WHAT IS BEING ASKED: Which of the lines below include "black"? Each one should be copied out.

[User interface change data]
____

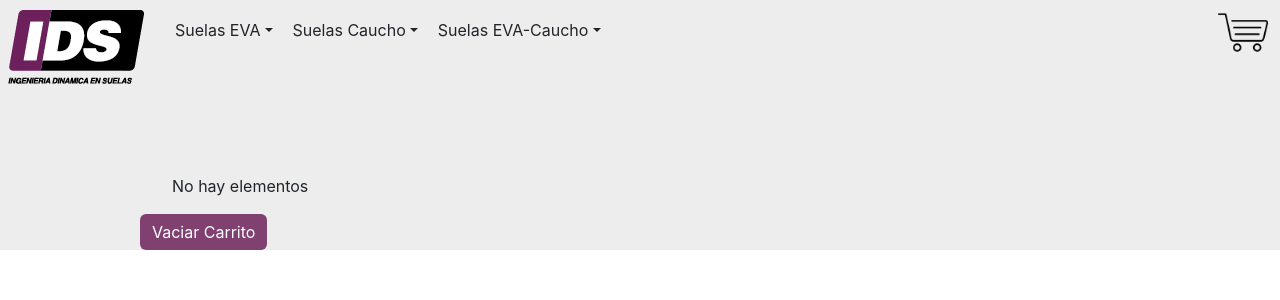
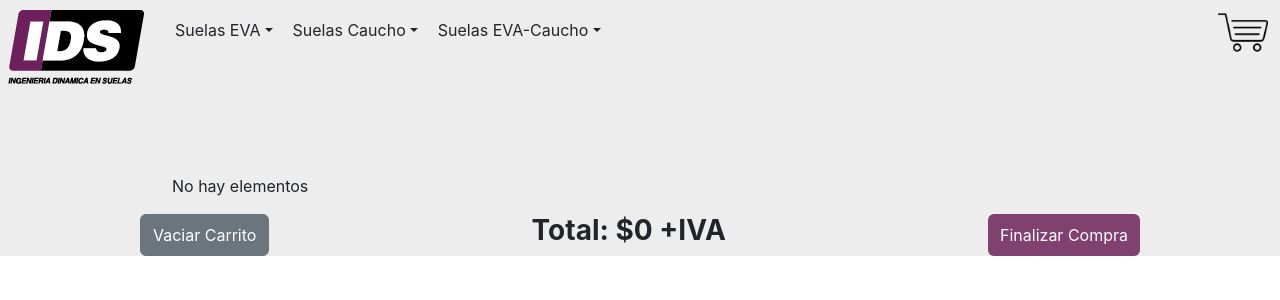
Before and after one commit to maxi87luc/38115-React-Lucero, a React (Create React App) app: page /cart in a window 1280 px wide. Shown: the top 300 px of the page. Built offline with nearby package versions, Linux system fonts and the light colour scheme.

Commit message:
mejorar Cart

```diff
--- a/src/components/Cart.js
+++ b/src/components/Cart.js
@@ -7,6 +7,7 @@ export default function Cart (){
     const context = useContext(Contexts.cartContext)
 
     let items = context.state
+    let totalCarrito = 0
     console.log(items)
     if(items.length){
         items.forEach((obj)=>{
@@ -14,7 +15,11 @@ export default function Cart (){
             return a.talle - b.talle
             })
         })
+        items.forEach((obj)=>{
+            totalCarrito = totalCarrito + obj.total
+        } )
     }
+    console.log(totalCarrito)
     return (
         <div className="cartContainer">
             <div className="cart container">
@@ -31,12 +36,17 @@ export default function Cart (){
                             </tr>
                         </table>
                         <img src={BotonQuitar} id={item.modelo} type="button" onClick={()=>context.deleteItem(item.modelo)} className="BotonQuitar col-1" alt=""/>
-                        <h4 className="col-2">${item.total}</h4>
+                        <p className="col-2"><strong>${item.total}</strong> +IVA</p>
 
 
                     </li>)):<p>No hay elementos</p>}
                 </ul>
-                <button onClick={()=>context.removeList()} className="btn btn-primary">Vaciar Carrito</button>
+                <div className="d-flex justify-content-between">
+                    <button onClick={()=>context.removeList()} className="btn btn-secondary">Vaciar Carrito</button>
+                    <h3><strong>Total: ${totalCarrito} +IVA</strong></h3>
+                    <button  className="btn btn-primary">Finalizar Compra</button>
+
+                </div>
             </div>
         </div>
     )
```
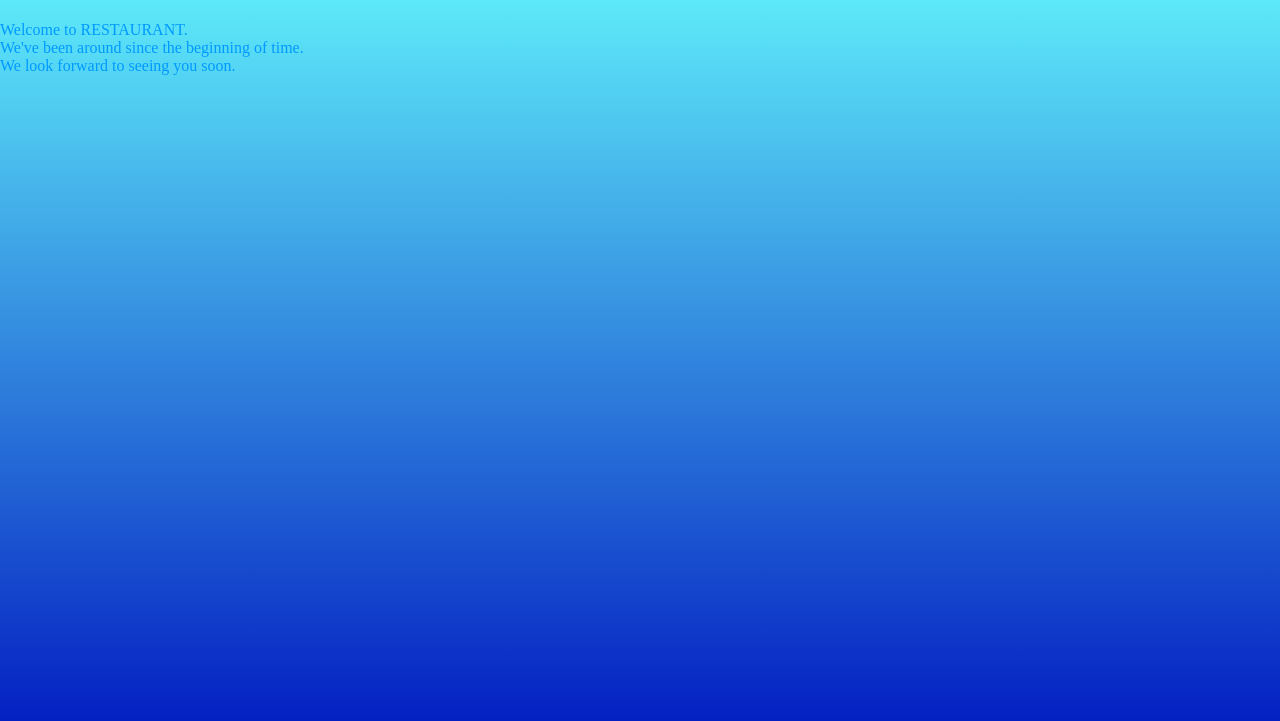
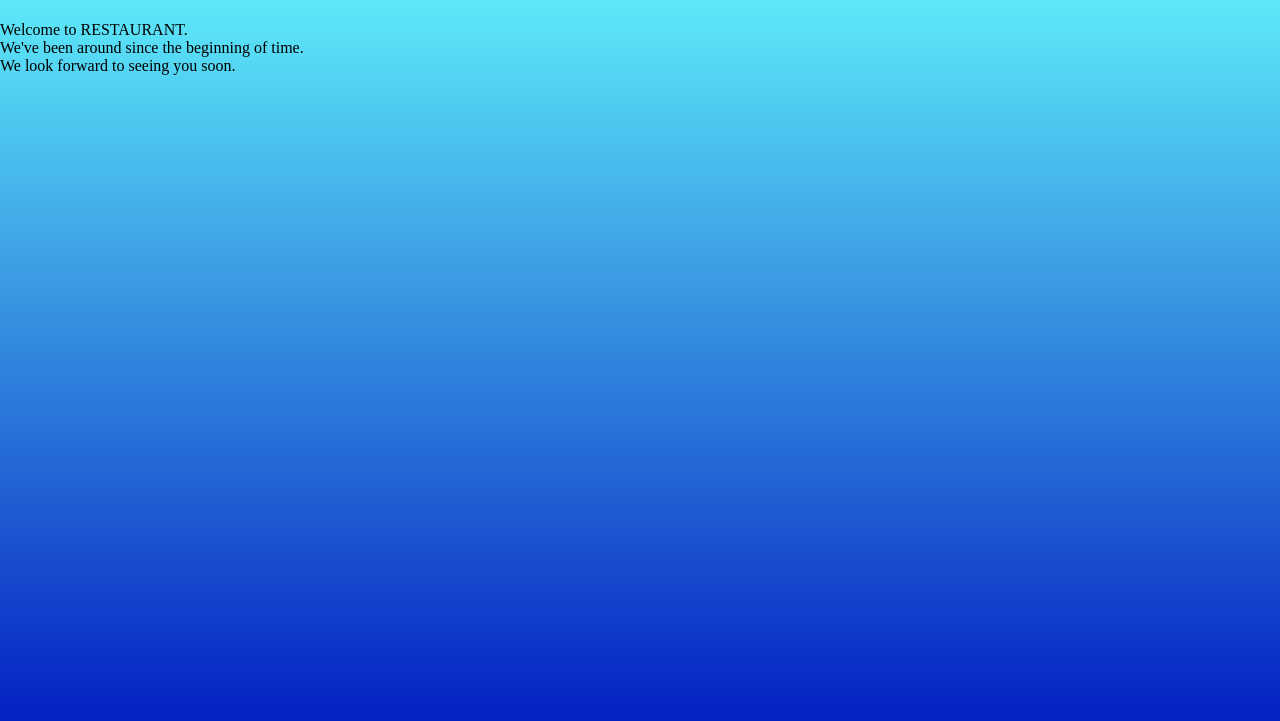
Before and after one commit to nofxboy1234/odin-restaurant-page, a plain HTML site: page index.html in a window 1280 px wide. Shown: the part 79-800 px from the top of the page. Drawn offline with Linux system fonts and the light colour scheme.

Commit message:
Change welcome text to black

```diff
--- a/index.css
+++ b/index.css
@@ -18,7 +18,7 @@ body {
 }
 
 .welcome {
-  color: rgb(0, 153, 255);
+  color: black;
 }
 
 .flex-container {
```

____

RESULT:
Change welcome text to black
+  color: black;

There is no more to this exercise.